By davidf (325), hampton bays on May 6, 09 11:36 PM
As Linda Kabot says, "You are not on your best game at hour 10, are you?”. At least they will get 10 hours out of them until they aren't their best. Linda Kabot is not on her best game at hour 1. If it would benefit her and give her a raise or make it so she had to do less work, she would be in favor of it. These police officers are the ones protecting her and she wont give them their contract! Come on!
By courtesy (43), Southampton on May 7, 09 12:10 AM
david, can you post without complainng about a parking ticket you may have gotten?
By Terry (380), Southampton on May 7, 09 7:18 PM
Seth Greenberg's father Harry is a veteran of police labor relations, representing Nassau PBA for many years. He is a whiz at police tour charts; simply working a 12 hour shift rather than fewer hours on a shift will not produce any savings, in fact this will lead to fewer appearances and more hiring will be needed to pick up the slack as police work is 24/7 and lost tours have to be filled. There's a cost to it, no savings at all.

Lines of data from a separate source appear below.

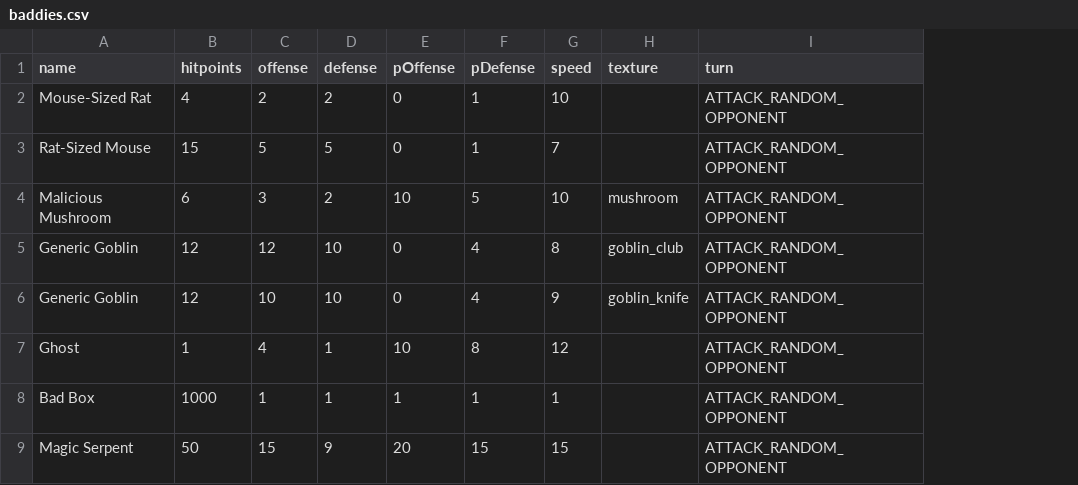
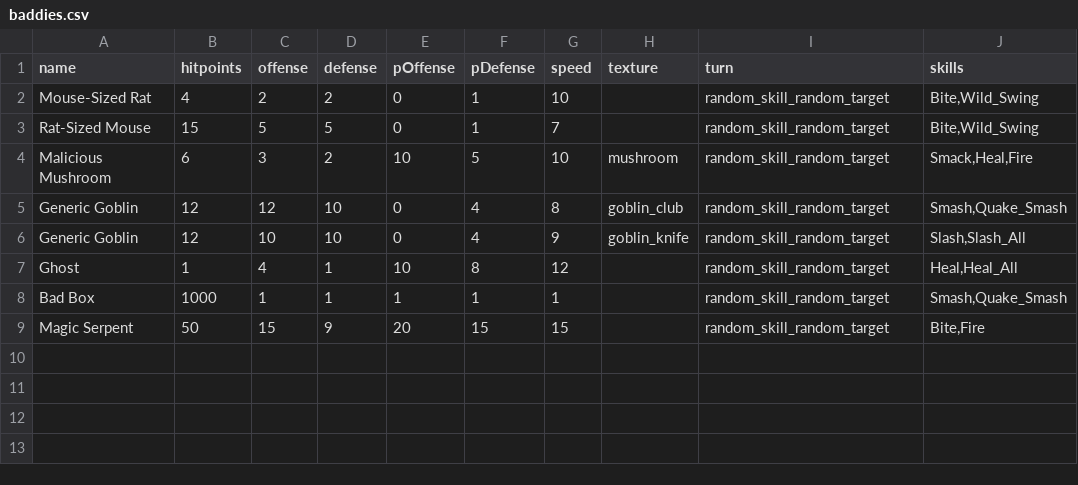
Before and after one commit to drcdh/odin-jrpg, a CSV file: game/data/baddies.csv, drawn as a sheet; the diff names each change by its address in the sheet, - before the commit and + after, or states it on an @@ line.

Commit message:
baddies have skill sets

```diff
--- a/game/data/baddies.csv
+++ b/game/data/baddies.csv
+column J (skills), rows 2-9: Bite,Wild_Swing | Bite,Wild_Swing | Smack,Heal,Fire | Smash,Quake_Smash | Slash,Slash_All | Heal,Heal_All | Smash,Quake_Smash | Bite,Fire
-I2:I9 (turn): ATTACK_RANDOM_OPPONENT
+I2:I9 (turn): random_skill_random_target
```
Also changed, not shown: 7 other files.
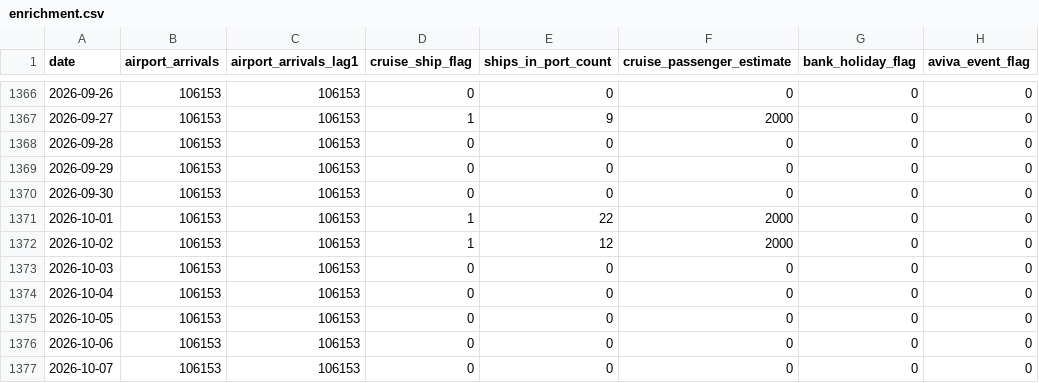
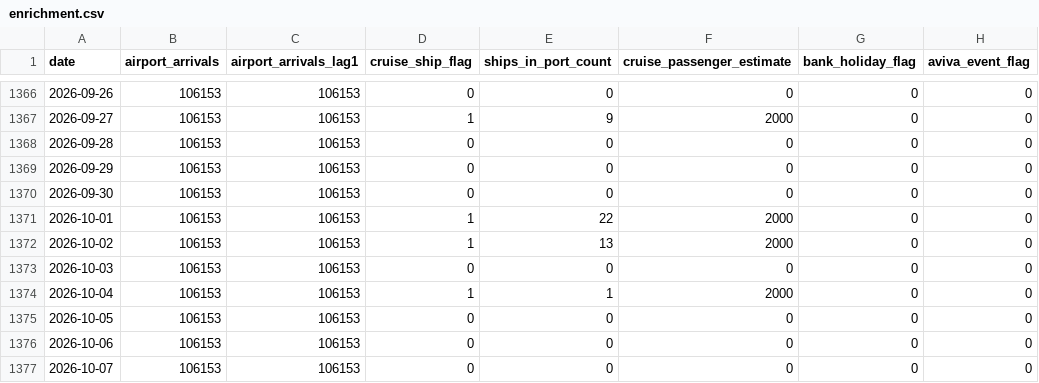
Before and after one commit to AdithKB/ODonoghuesSuffolk-Forecast, a CSV file: data/raw/enrichment.csv, drawn as a sheet; only a part is shown, gaps mark what is left out; the diff names each change by its address in the sheet, - before the commit and + after, or states it on an @@ line.

```diff
--- a/data/raw/enrichment.csv
+++ b/data/raw/enrichment.csv
-E1372 (ships_in_port_count): 12
+E1372 (ships_in_port_count): 13
-D1374 (cruise_ship_flag): 0
+D1374 (cruise_ship_flag): 1
-E1374 (ships_in_port_count): 0
+E1374 (ships_in_port_count): 1
-F1374 (cruise_passenger_estimate): 0
+F1374 (cruise_passenger_estimate): 2000
```
Also changed, not shown: data/raw/cruise_schedule.csv, data/raw/weather_forecast.csv, 2 other files.
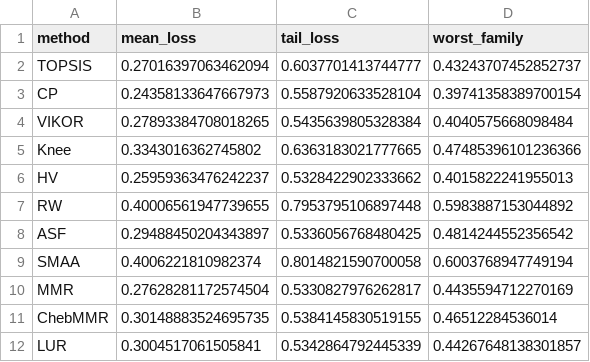
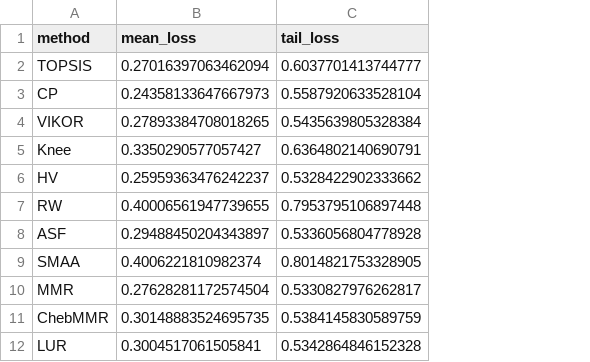
Before and after one commit to MadBezoui/LexUR, a CSV file: results/protocol/tables/benchmark.csv, drawn as a sheet; the diff names each change by its address in the sheet, - before the commit and + after, or states it on an @@ line.

```diff
--- a/results/protocol/tables/benchmark.csv
+++ b/results/protocol/tables/benchmark.csv
-column D (worst_family), rows 2-12: 0.43243707452852737 | 0.39741358389700154 | 0.4040575668098484 | 0.47485396101236366 | 0.4015822241955013 | 0.5983887153044892 | 0.4814244552356542 | 0.6003768947749194 | 0.4435594712270169 | 0.46512284536014 | 0.44267648138301857
-B5 (mean_loss): 0.3343016362745802
+B5 (mean_loss): 0.3350290577057427
-C5 (tail_loss): 0.6363183021777665
+C5 (tail_loss): 0.6364802140690791
-C8 (tail_loss): 0.5336056768480425
+C8 (tail_loss): 0.5336056804778928
-C9 (tail_loss): 0.8014821590700058
+C9 (tail_loss): 0.8014821753328905
-C11 (tail_loss): 0.5384145830519155
+C11 (tail_loss): 0.5384145830589759
-C12 (tail_loss): 0.5342864792445339
+C12 (tail_loss): 0.5342864846152328
```
Also changed, not shown: results/protocol/tables/gates_report.csv, results/protocol/tables/multistakeholder.csv, 15 other files.
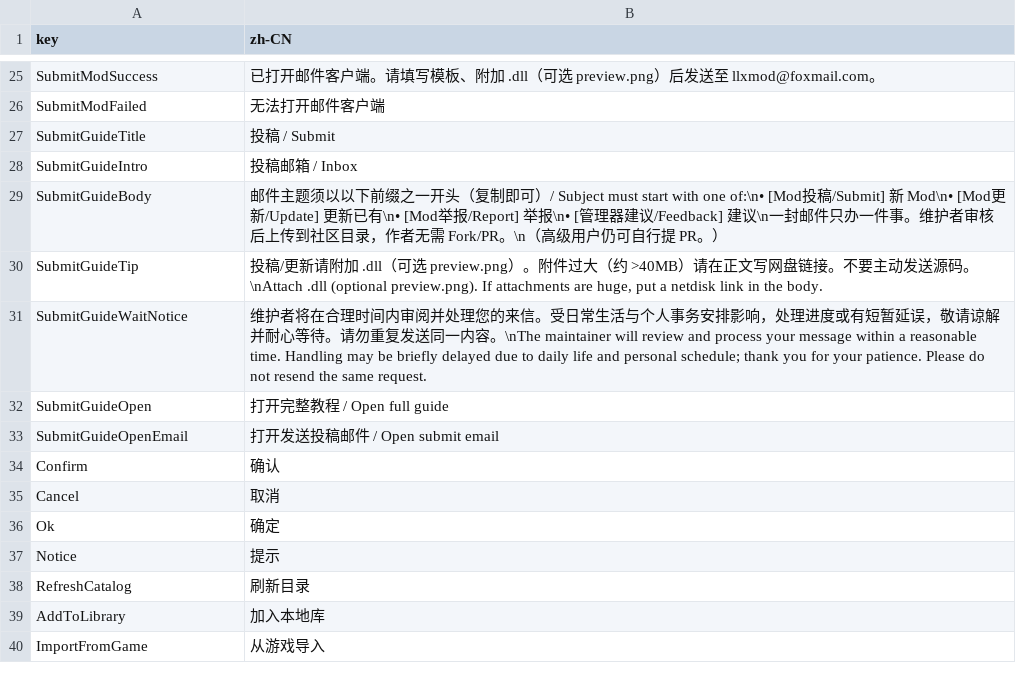
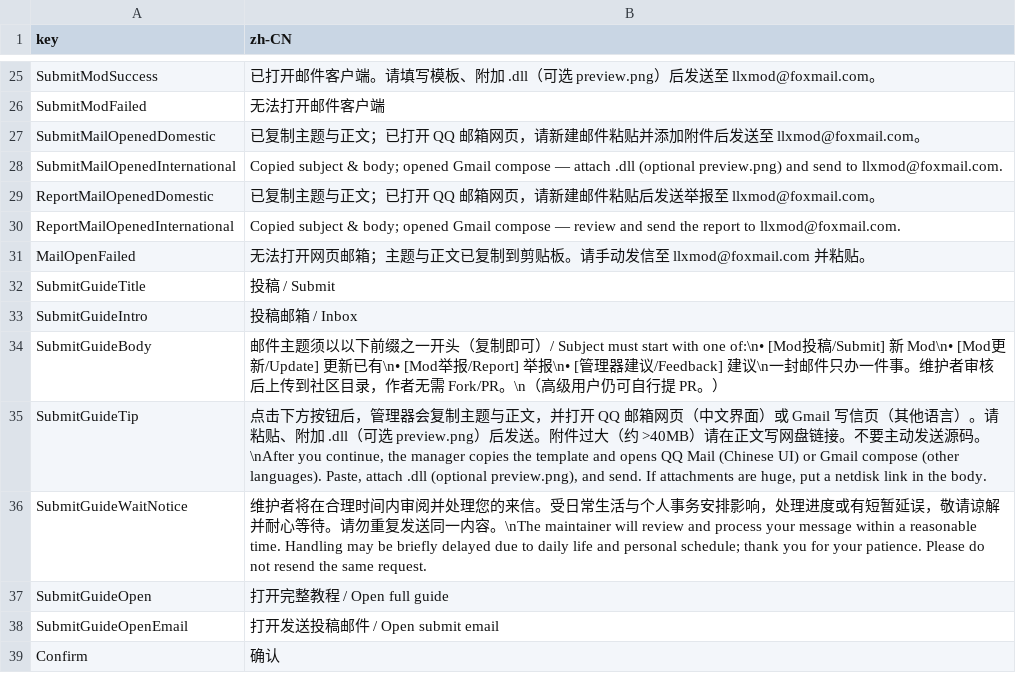
Before and after one commit to llxlzx/MechabellumModManager, a TSV file: docs/i18n/source-zh-CN.tsv, drawn as a sheet; only a part is shown, gaps mark what is left out; the shorter side is filled out with more unchanged rows.

```diff
--- a/docs/i18n/source-zh-CN.tsv
+++ b/docs/i18n/source-zh-CN.tsv
@@ -26,2 +26,7 @@ SubmitModSuccess	已打开邮件客户端。请填写模板、附加 .dll（可
 SubmitModFailed	无法打开邮件客户端
+SubmitMailOpenedDomestic	已复制主题与正文；已打开 QQ 邮箱网页，请新建邮件粘贴并添加附件后发送至 llxmod@foxmail.com。
+SubmitMailOpenedInternational	Copied subject & body; opened Gmail compose — attach .dll (optional preview.png) and send to llxmod@foxmail.com.
+ReportMailOpenedDomestic	已复制主题与正文；已打开 QQ 邮箱网页，请新建邮件粘贴后发送举报至 llxmod@foxmail.com。
+ReportMailOpenedInternational	Copied subject & body; opened Gmail compose — review and send the report to llxmod@foxmail.com.
+MailOpenFailed	无法打开网页邮箱；主题与正文已复制到剪贴板。请手动发信至 llxmod@foxmail.com 并粘贴。
 SubmitGuideTitle	投稿 / Submit
@@ -29,3 +34,3 @@ SubmitGuideIntro	投稿邮箱 / Inbox
 SubmitGuideBody	邮件主题须以以下前缀之一开头（复制即可）/ Subject must start with one of:\n• [Mod投稿/Submit] 新 Mod\n• [Mod更新/Update] 更新已有\n• [Mod举报/Report] 举报\n• [管理器建议/Feedback] 建议\n一封邮件只办一件事。维护者审核后上传到社区目录，作者无需 Fork/PR。\n（高级用户仍可自行提 PR。）
-SubmitGuideTip	投稿/更新请附加 .dll（可选 preview.png）。附件过大（约 >40MB）请在正文写网盘链接。不要主动发送源码。\nAttach .dll (optional preview.png). If attachments are huge, put a netdisk link in the body.
+SubmitGuideTip	点击下方按钮后，管理器会复制主题与正文，并打开 QQ 邮箱网页（中文界面）或 Gmail 写信页（其他语言）。请粘贴、附加 .dll（可选 preview.png）后发送。附件过大（约 >40MB）请在正文写网盘链接。不要主动发送源码。\nAfter you continue, the manager copies the template and opens QQ Mail (Chinese UI) or Gmail compose (other languages). Paste, attach .dll (optional preview.png), and send. If attachments are huge, put a netdisk link in the body.
 SubmitGuideWaitNotice	维护者将在合理时间内审阅并处理您的来信。受日常生活与个人事务安排影响，处理进度或有短暂延误，敬请谅解并耐心等待。请勿重复发送同一内容。\nThe maintainer will review and process your message within a reasonable time. Handling may be briefly delayed due to daily life and personal schedule; thank you for your patience. Please do not resend the same request.
```
Also changed, not shown: 15 other files.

By North of Highway (280), Westhampton Beach on May 13, 09 11:47 AM